◆ The task: Of the entries that follow, how many lines hold the string "output"? Write the number and nothing more.

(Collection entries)
########################################

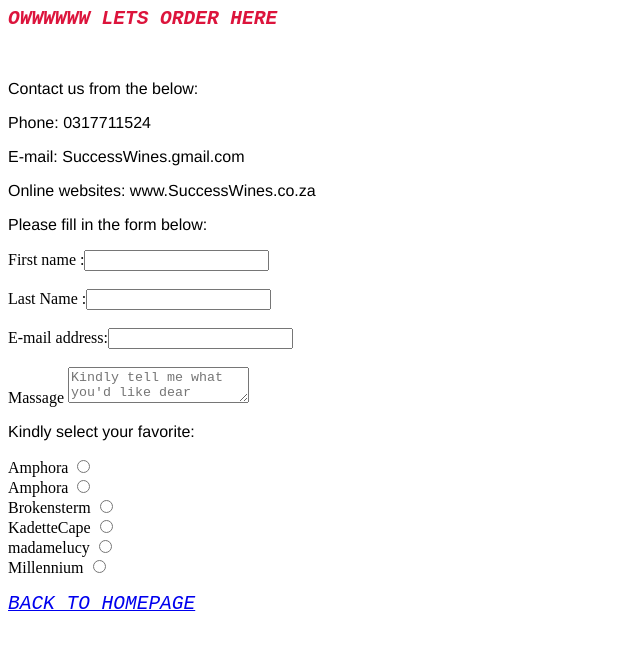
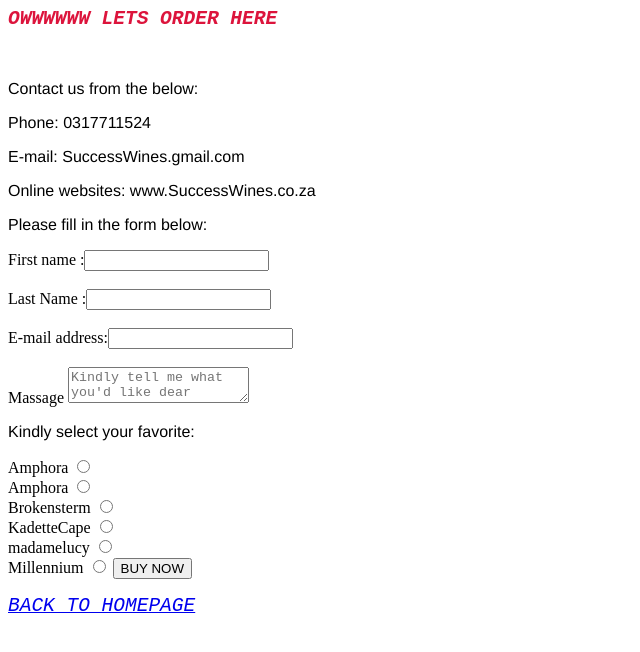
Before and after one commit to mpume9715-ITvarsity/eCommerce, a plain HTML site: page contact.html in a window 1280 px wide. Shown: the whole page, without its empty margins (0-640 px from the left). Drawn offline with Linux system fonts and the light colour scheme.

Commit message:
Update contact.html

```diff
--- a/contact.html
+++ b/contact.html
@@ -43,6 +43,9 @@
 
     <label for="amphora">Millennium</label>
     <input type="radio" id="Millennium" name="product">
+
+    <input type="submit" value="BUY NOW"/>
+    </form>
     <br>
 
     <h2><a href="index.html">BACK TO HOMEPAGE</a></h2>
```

########################################

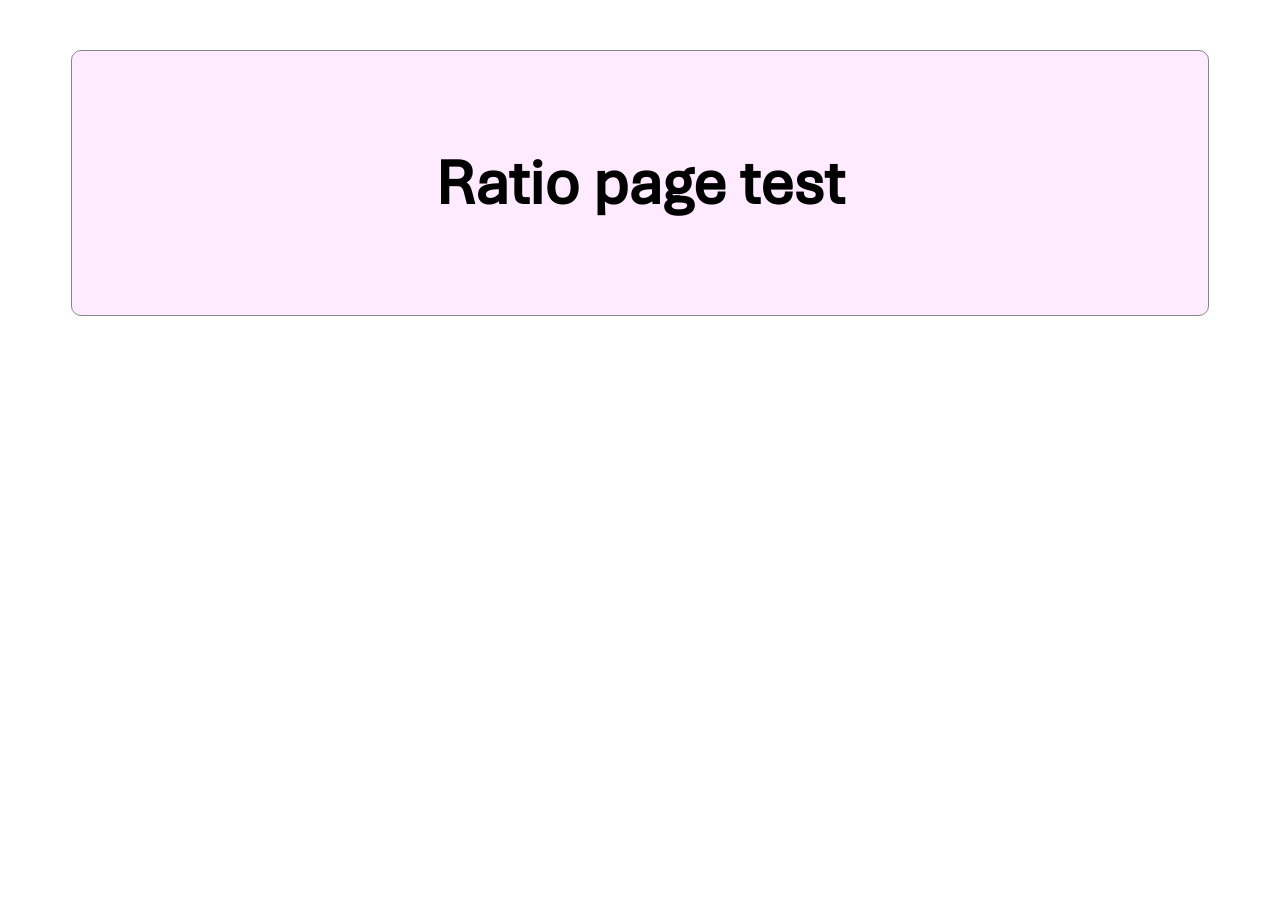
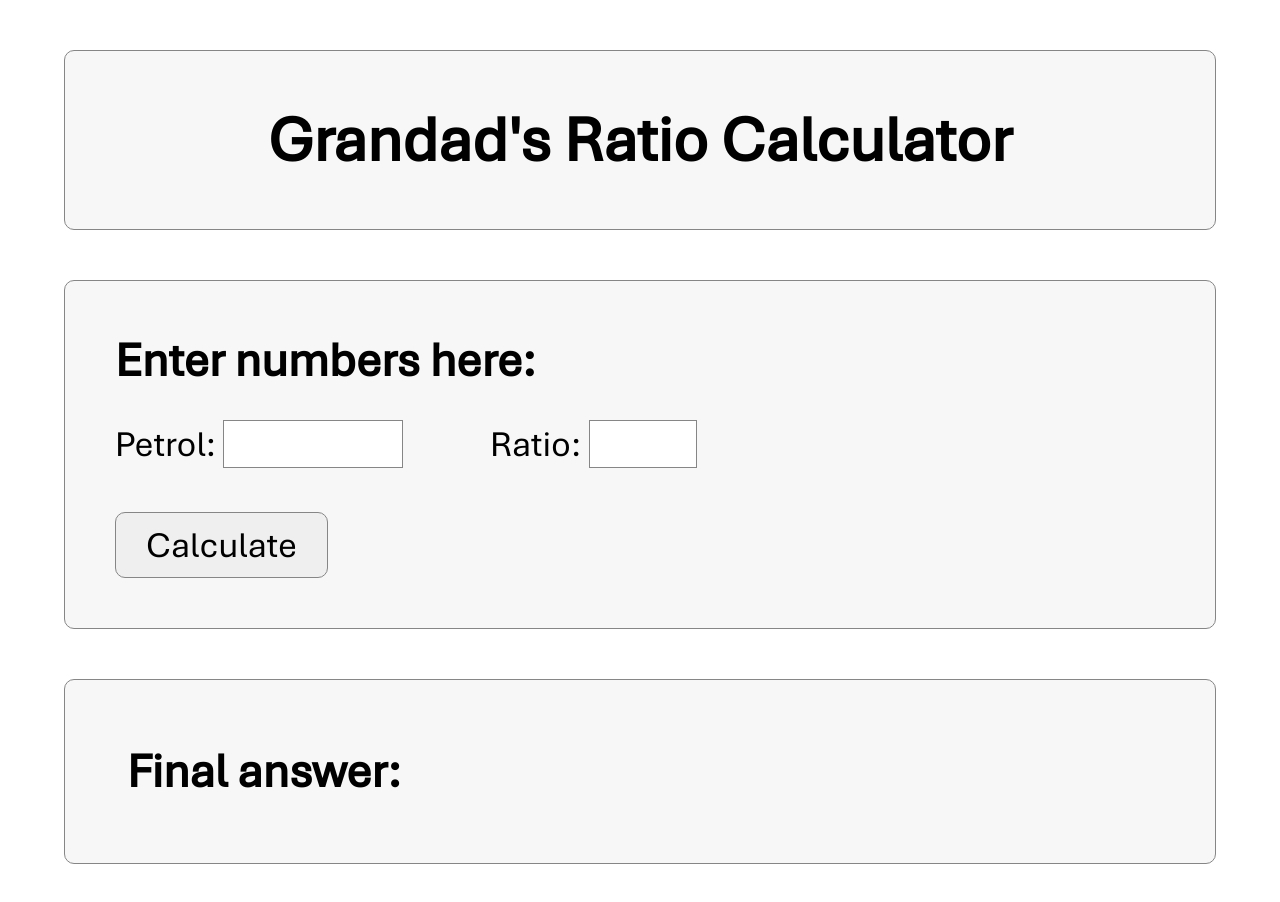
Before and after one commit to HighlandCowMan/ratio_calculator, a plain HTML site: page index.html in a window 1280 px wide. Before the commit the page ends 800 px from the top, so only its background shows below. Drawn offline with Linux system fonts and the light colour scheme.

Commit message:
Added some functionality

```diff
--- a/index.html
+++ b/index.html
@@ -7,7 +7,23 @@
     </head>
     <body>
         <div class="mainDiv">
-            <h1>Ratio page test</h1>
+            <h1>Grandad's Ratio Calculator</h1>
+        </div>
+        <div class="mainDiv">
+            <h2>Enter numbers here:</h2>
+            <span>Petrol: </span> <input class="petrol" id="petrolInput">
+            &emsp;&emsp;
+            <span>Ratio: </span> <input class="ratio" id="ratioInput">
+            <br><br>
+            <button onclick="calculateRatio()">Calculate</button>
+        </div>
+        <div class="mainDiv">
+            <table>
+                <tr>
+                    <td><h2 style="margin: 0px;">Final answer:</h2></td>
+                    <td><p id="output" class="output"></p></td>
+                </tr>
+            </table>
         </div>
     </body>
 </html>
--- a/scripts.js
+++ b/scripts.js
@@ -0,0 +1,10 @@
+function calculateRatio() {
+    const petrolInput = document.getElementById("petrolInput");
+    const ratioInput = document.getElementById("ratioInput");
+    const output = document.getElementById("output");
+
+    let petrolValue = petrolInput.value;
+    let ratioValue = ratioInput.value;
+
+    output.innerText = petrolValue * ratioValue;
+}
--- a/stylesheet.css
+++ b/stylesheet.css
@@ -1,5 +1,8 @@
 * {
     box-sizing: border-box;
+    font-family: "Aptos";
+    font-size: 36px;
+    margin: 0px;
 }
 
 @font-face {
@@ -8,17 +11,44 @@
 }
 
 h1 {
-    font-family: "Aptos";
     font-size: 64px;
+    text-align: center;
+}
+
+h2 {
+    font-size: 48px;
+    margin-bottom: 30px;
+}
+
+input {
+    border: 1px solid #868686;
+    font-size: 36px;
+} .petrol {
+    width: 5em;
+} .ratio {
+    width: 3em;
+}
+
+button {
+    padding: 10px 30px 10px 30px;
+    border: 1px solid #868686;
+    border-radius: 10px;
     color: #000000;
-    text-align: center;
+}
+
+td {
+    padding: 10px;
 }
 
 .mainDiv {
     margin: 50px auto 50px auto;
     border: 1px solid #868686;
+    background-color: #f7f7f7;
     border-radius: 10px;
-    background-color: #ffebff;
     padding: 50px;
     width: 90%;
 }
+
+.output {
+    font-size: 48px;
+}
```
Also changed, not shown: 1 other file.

########################################

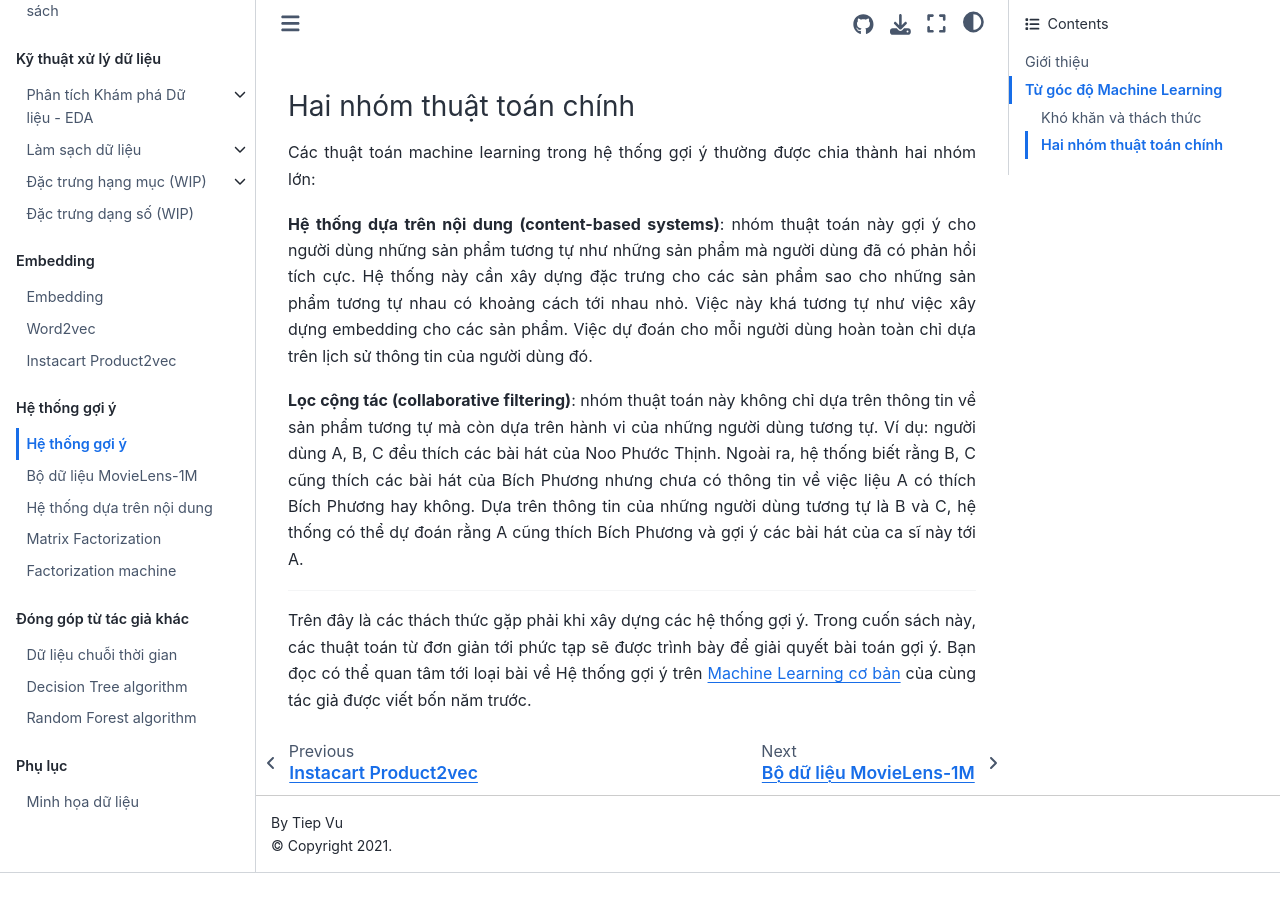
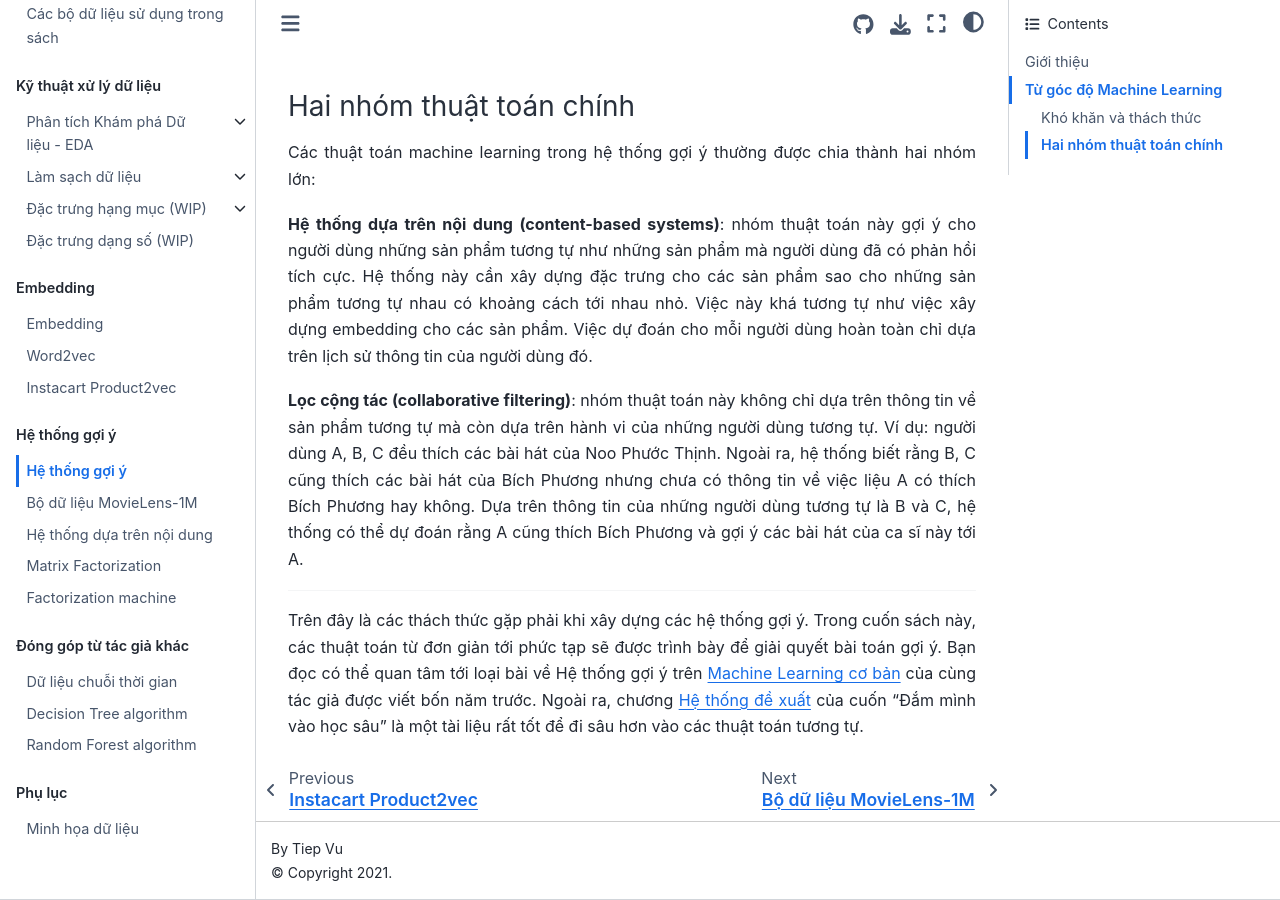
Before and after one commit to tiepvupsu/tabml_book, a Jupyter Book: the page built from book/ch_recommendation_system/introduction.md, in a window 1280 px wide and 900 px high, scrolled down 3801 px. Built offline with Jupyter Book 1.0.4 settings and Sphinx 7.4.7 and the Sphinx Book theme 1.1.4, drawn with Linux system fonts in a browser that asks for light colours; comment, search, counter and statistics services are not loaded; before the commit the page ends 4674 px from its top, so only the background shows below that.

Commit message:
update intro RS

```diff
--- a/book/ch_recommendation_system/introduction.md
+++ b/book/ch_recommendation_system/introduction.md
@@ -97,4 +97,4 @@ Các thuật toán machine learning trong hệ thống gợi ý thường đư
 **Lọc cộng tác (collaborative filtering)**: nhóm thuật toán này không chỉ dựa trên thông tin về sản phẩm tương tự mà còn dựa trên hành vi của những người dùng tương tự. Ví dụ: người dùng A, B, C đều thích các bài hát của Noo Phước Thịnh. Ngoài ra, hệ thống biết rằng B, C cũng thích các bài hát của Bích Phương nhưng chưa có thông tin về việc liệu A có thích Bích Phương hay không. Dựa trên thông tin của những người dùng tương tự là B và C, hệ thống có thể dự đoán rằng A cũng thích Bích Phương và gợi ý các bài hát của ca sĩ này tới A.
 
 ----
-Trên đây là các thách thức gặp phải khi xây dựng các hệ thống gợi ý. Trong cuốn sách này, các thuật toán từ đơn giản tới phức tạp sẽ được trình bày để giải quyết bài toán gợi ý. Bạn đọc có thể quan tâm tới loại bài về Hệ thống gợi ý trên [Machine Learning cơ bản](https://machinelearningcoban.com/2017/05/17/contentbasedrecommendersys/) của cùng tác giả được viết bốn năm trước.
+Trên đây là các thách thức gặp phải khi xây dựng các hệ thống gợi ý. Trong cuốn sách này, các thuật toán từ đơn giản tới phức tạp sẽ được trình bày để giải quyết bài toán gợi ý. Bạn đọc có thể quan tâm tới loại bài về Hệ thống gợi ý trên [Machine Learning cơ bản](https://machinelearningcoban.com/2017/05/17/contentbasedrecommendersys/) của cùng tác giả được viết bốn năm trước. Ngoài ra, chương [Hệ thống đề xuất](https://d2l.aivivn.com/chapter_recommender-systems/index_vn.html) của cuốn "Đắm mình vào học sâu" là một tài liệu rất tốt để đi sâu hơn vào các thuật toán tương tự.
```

########################################

◆ Task answer: 4